Oil painted visuals tells the story of the life and death of Vincent van Gogh in Loving Vincent. One year after the suicide of Vincent van Gogh (Robert Gulaczyk), Armand Roulin (Douglas Booth) is asked by his postmaster father Joseph (Chris O’Dowd) to deliver an undelivered letter from Vincent to his brother Theo. After finding out that Theo has since died as well, Armand travels to Auvers-sur-Oise, where Vincent spent his final months, to locate Dr Paul Gachet (Jerome Flynn) to give the letter to. While waiting for Dr. Gachet to return home, Armand speaks to a number of locals about the events leading to Vincent’s death, including Dr. Gachet’s housekeeper Louise Chevalier (Helen McCrory), daughter Marguerite Gachet (Saoirse Ronan), innkeeper Adeline Ravoux (Eleanor Tomlinson) and a local boatkeeper (Aidan Turner).
Loving Vincent is an animated biography of Vincent van Gogh told entirely through oil painted visuals. The story takes place a year after Vincent’s death, as the son of a friend of the painter tries to decipher why Vincent from being calm to suicidal in a matter of weeks. Vincent van Goph’s story is told primarily through black and white flashbacks narrated by the multiple individuals Armand Roulin comes across throughout the film. Some viewed Vincent van Goph as a crazed madman, while others viewed him as a relatively normal, yet tragic figure.
With Loving Vincent, first time filmmakers Dorota Kobiela and Hugh Welchman employed over 100 artists to create 65,000 oil painted frames to created a rotoscoped biopic of Vincent van Gogh. With the film painted in the style of the artist’s famous works, Loving Vincent essentially brings Vincent van Gogh’s art to life. A number of well-known actors, such as Douglas Booth, Chris O’Dowd, Helen McCrory, Saoirse Ronan, and Jerome Flynn lend their voice and likeness to the film to recreate a number of individuals Vincent painted throughout his career.
Undoubtedly Loving Vincent is a visual achievement and is probably one of the most ambitious rotoscoped films to be made. However, the actual story of Loving Vincent leaves a lot to be desired. The film almost takes the format of Citizen Kane, as Armand Roulin speaks to a number of people about their encounters with Vincent van Gogh, which leads into a flashback sequence. With these flashbacks taking up at least half the film, and being in black and white, it sort of beats the point of the film being rotoscoped in the first place, since you only get the vibrant oil-painted colours for part of the film.
Despite having a very weak and generic story, it is quite interesting in itself just watching the oil painted animation in action.
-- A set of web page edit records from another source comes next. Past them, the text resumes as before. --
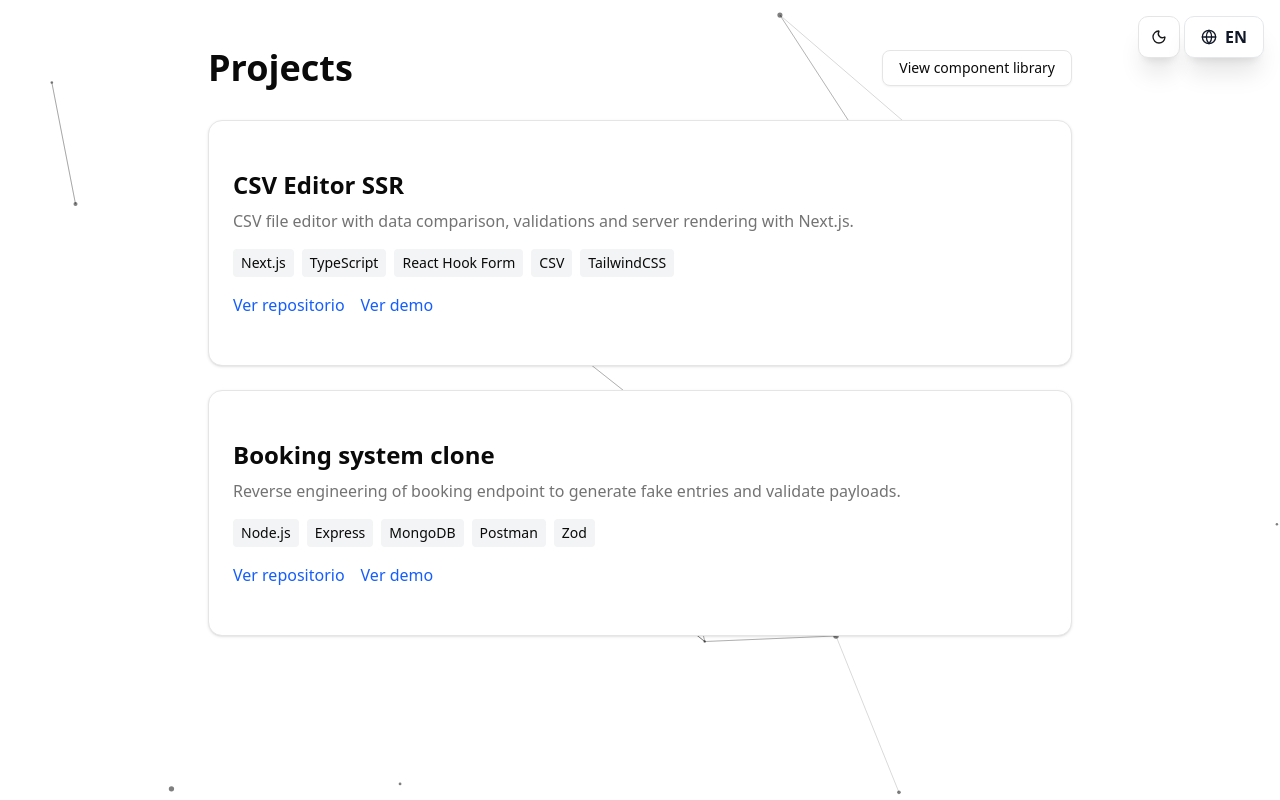
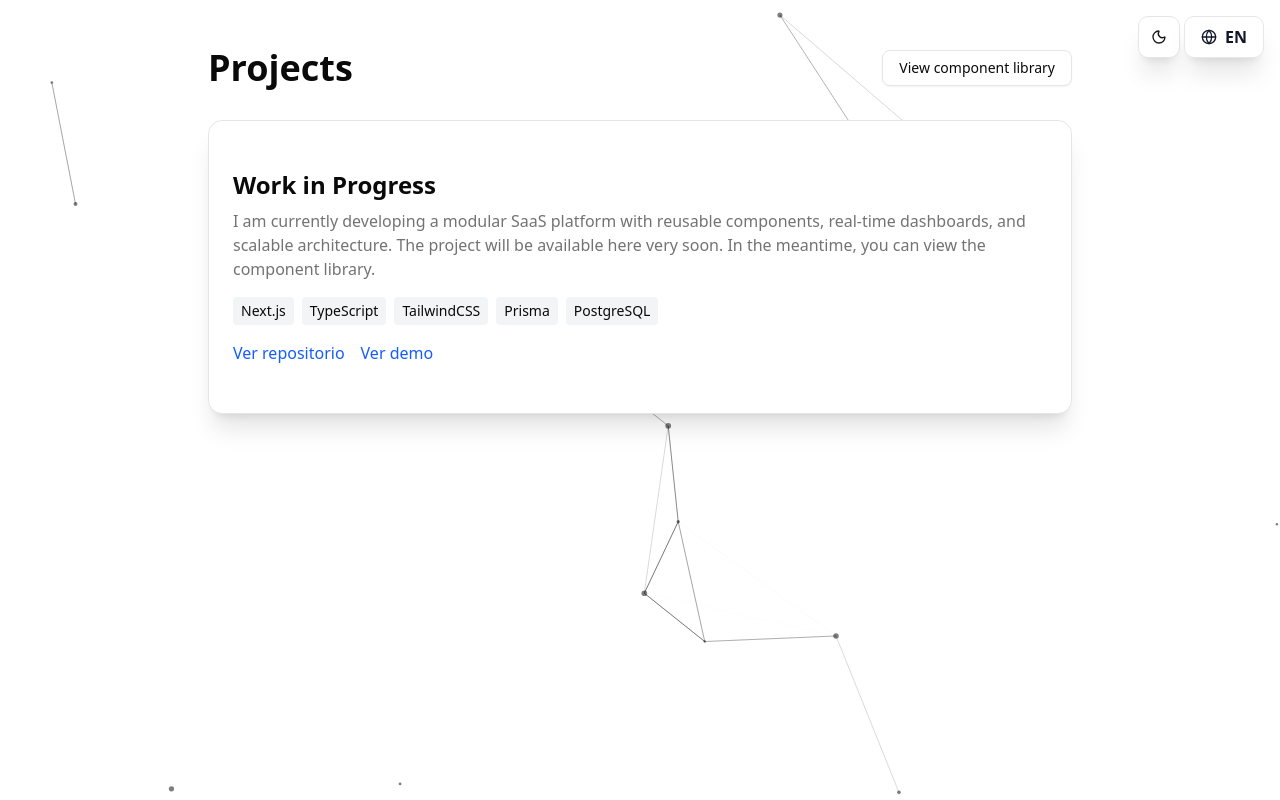
Before and after one commit to DiegoSehwerert/Portfolio, a Next.js app: page /en/projects in a window 1280 px wide. Built offline with nearby package versions, Linux system fonts and the light colour scheme.

Commit message:
feat: add locale support for navigation links and update project descriptions in localization files

```diff
--- a/app/[locale]/page.tsx
+++ b/app/[locale]/page.tsx
@@ -7,9 +7,11 @@ import { FaGithub, FaLinkedin, FaEnvelope } from "react-icons/fa";
 import Link from "next/link";
 import { TypingName } from "@/components/TypingName";
 import { useTranslations } from "next-intl";
+import { useLocale } from "next-intl";
 
 export default function Home() {
   const t = useTranslations("home");
+  const locale = useLocale();
 
   return (
     <div className="relative flex flex-col items-center justify-center min-h-screen py-12 px-4 text-center overflow-hidden">
@@ -32,10 +34,10 @@ export default function Home() {
 
         <div className="flex gap-4 mb-4">
           <Button asChild>
-            <Link href="/projects">{t("projectButton")}</Link>
+            <Link href={`/${locale}/projects`}>{t("projectButton")}</Link>
           </Button>
           <Button variant="outline" asChild>
-            <Link href="/about">{t("aboutButton")}</Link>
+            <Link href={`/${locale}/about`}>{t("aboutButton")}</Link>
           </Button>
         </div>
 
--- a/app/[locale]/projects/page.tsx
+++ b/app/[locale]/projects/page.tsx
@@ -3,10 +3,11 @@
 import { ProjectCard } from "@/components/projects/ProjectCard";
 import { Button } from "@/components/ui/button";
 import Link from "next/link";
-import { useTranslations } from "next-intl";
+import { useTranslations, useLocale } from "next-intl";
 
 export default function ProjectsPage() {
   const t = useTranslations("projects");
+  const locale = useLocale();
 
   const projects = t.raw("list") as {
     title: string;
@@ -23,7 +24,9 @@ export default function ProjectsPage() {
           {t("title")}
         </h1>
         <Button variant="outline" asChild>
-          <Link href="/projects/component-library">{t("viewComponents")}</Link>
+          <Link href={`/${locale}/projects/component-library`}>
+            {t("viewComponents")}
+          </Link>
         </Button>
       </div>
 
--- a/components/NavigationDebug.tsx
+++ /dev/null
@@ -1,74 +0,0 @@
-"use client";
-
-import { useNavigationHistory } from "@/hooks/useNavigationHistory";
-import { Button } from "@/components/ui/button";
-import { Card, CardContent, CardHeader, CardTitle } from "@/components/ui/card";
-
-export default function NavigationDebug() {
-  const {
-    previousPath,
-    canGoBack,
-    goBack,
-    getPreviousPath,
-    clearHistory,
-    getHistory,
-  } = useNavigationHistory();
-
-  const history = getHistory();
-
-  return (
-    <Card className="w-full max-w-md">
-      <CardHeader>
-        <CardTitle>Navigation Debug</CardTitle>
-      </CardHeader>
-      <CardContent className="space-y-4">
-        <div>
-          <p className="text-sm font-medium">Previous Path:</p>
-          <p className="text-xs text-muted-foreground">
-            {previousPath || "None"}
-          </p>
-        </div>
-
-        <div>
-          <p className="text-sm font-medium">Can Go Back:</p>
-          <p className="text-xs text-muted-foreground">
-            {canGoBack ? "Yes" : "No"}
-          </p>
-        </div>
-
-        <div className="flex gap-2">
-          <Button size="sm" onClick={goBack} disabled={!canGoBack}>
-            Go Back
-          </Button>
-          <Button size="sm" variant="outline" onClick={clearHistory}>
-            Clear History
-          </Button>
-        </div>
-
-        <div>
-          <p className="text-sm font-medium mb-2">
-            History ({history.length}):
-          </p>
-          <div className="max-h-32 overflow-y-auto space-y-1">
-            {history.map((entry, index) => (
-              <div
-                key={index}
-                className={`text-xs p-2 rounded border ${
-                  index === history.length - 1
-                    ? "bg-primary/10 border-primary"
-                    : "bg-muted"
-                }`}
-              >
-                <div className="font-mono">{entry.path}</div>
-                <div className="text-muted-foreground">
-                  {entry.locale} •{" "}
-                  {new Date(entry.timestamp).toLocaleTimeString()}
-                </div>
-              </div>
-            ))}
-          </div>
-        </div>
-      </CardContent>
-    </Card>
-  );
-}
--- a/components/projects/ProjectCard.tsx
+++ b/components/projects/ProjectCard.tsx
@@ -23,7 +23,7 @@ export function ProjectCard({
 }: Project) {
   return (
     <AnimatedSection delay={index * 0.1}>
-      <Card className="hover:shadow-xl transition-shadow duration-300">
+      <Card className="shadow-xl transition-shadow duration-300">
         <CardContent className="p-6">
           <h2 className="text-2xl font-semibold mb-2">{title}</h2>
           <p className="text-muted-foreground mb-4">{description}</p>
--- a/i18n.ts
+++ b/i18n.ts
@@ -1,12 +1,6 @@
-import { notFound } from "next/navigation";
 import { getRequestConfig } from "next-intl/server";
 
-const locales = ["en", "es"];
-
-console.log("getRequestConfig:");
-
 export default getRequestConfig(async (params) => {
-  // requestLocale es una Promise, hay que hacer await
   const locale = await params.requestLocale;
 
   if (!locale) {
--- a/messages/en.json
+++ b/messages/en.json
@@ -61,24 +61,17 @@
     "viewComponents": "View component library",
     "list": [
       {
-        "title": "CSV Editor SSR",
-        "description": "CSV file editor with data comparison, validations and server rendering with Next.js.",
+        "title": "Work in Progress",
+        "description": "I am currently developing a modular SaaS platform with reusable components, real-time dashboards, and scalable architecture. The project will be available here very soon. In the meantime, you can view the component library.",
         "tech": [
           "Next.js",
           "TypeScript",
-          "React Hook Form",
-          "CSV",
-          "TailwindCSS"
+          "TailwindCSS",
+          "Prisma",
+          "PostgreSQL"
         ],
-        "repo": "https://github.com/tuusuario/csv-editor",
-        "demo": "https://csv-editor.vercel.app"
-      },
-      {
-        "title": "Booking system clone",
-        "description": "Reverse engineering of booking endpoint to generate fake entries and validate payloads.",
-        "tech": ["Node.js", "Express", "MongoDB", "Postman", "Zod"],
-        "repo": "https://github.com/tuusuario/reservas-fake",
-        "demo": "https://reservas-fake.vercel.app"
+        "repo": "not yet",
+        "demo": "not yet"
       }
     ]
   },
--- a/messages/es.json
+++ b/messages/es.json
@@ -62,7 +62,7 @@
     "list": [
       {
         "title": "Work in Progress",
-        "description": "Actualmente estoy desarrollando una plataforma SaaS modular con componentes reutilizables, dashboards en tiempo real y arquitectura escalable. El proyecto estará disponible aquí muy pronto.",
+        "description": "Actualmente estoy desarrollando una plataforma SaaS modular con componentes reutilizables, dashboards en tiempo real y arquitectura escalable. El proyecto estará disponible aquí muy pronto. De momento, puedes ver la librería de componentes.",
         "tech": [
           "Next.js",
           "TypeScript",
@@ -72,13 +72,6 @@
         ],
         "repo": "not yet",
         "demo": "not yet"
-      },
-      {
-        "title": "Clon de sistema de reservas",
-        "description": "Ingeniería inversa del endpoint de reservas para generar entradas falsas y validar payloads.",
-        "tech": ["Node.js", "Express", "MongoDB", "Postman", "Zod"],
-        "repo": "https://github.com/tuusuario/reservas-fake",
-        "demo": "https://reservas-fake.vercel.app"
       }
     ]
   },
```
From quite visual brushstrokes to slight imperfections, watching Loving Vincent is definitely a feast for the eyes. It’s just a shame that the actual story for the film wasn’t up to par.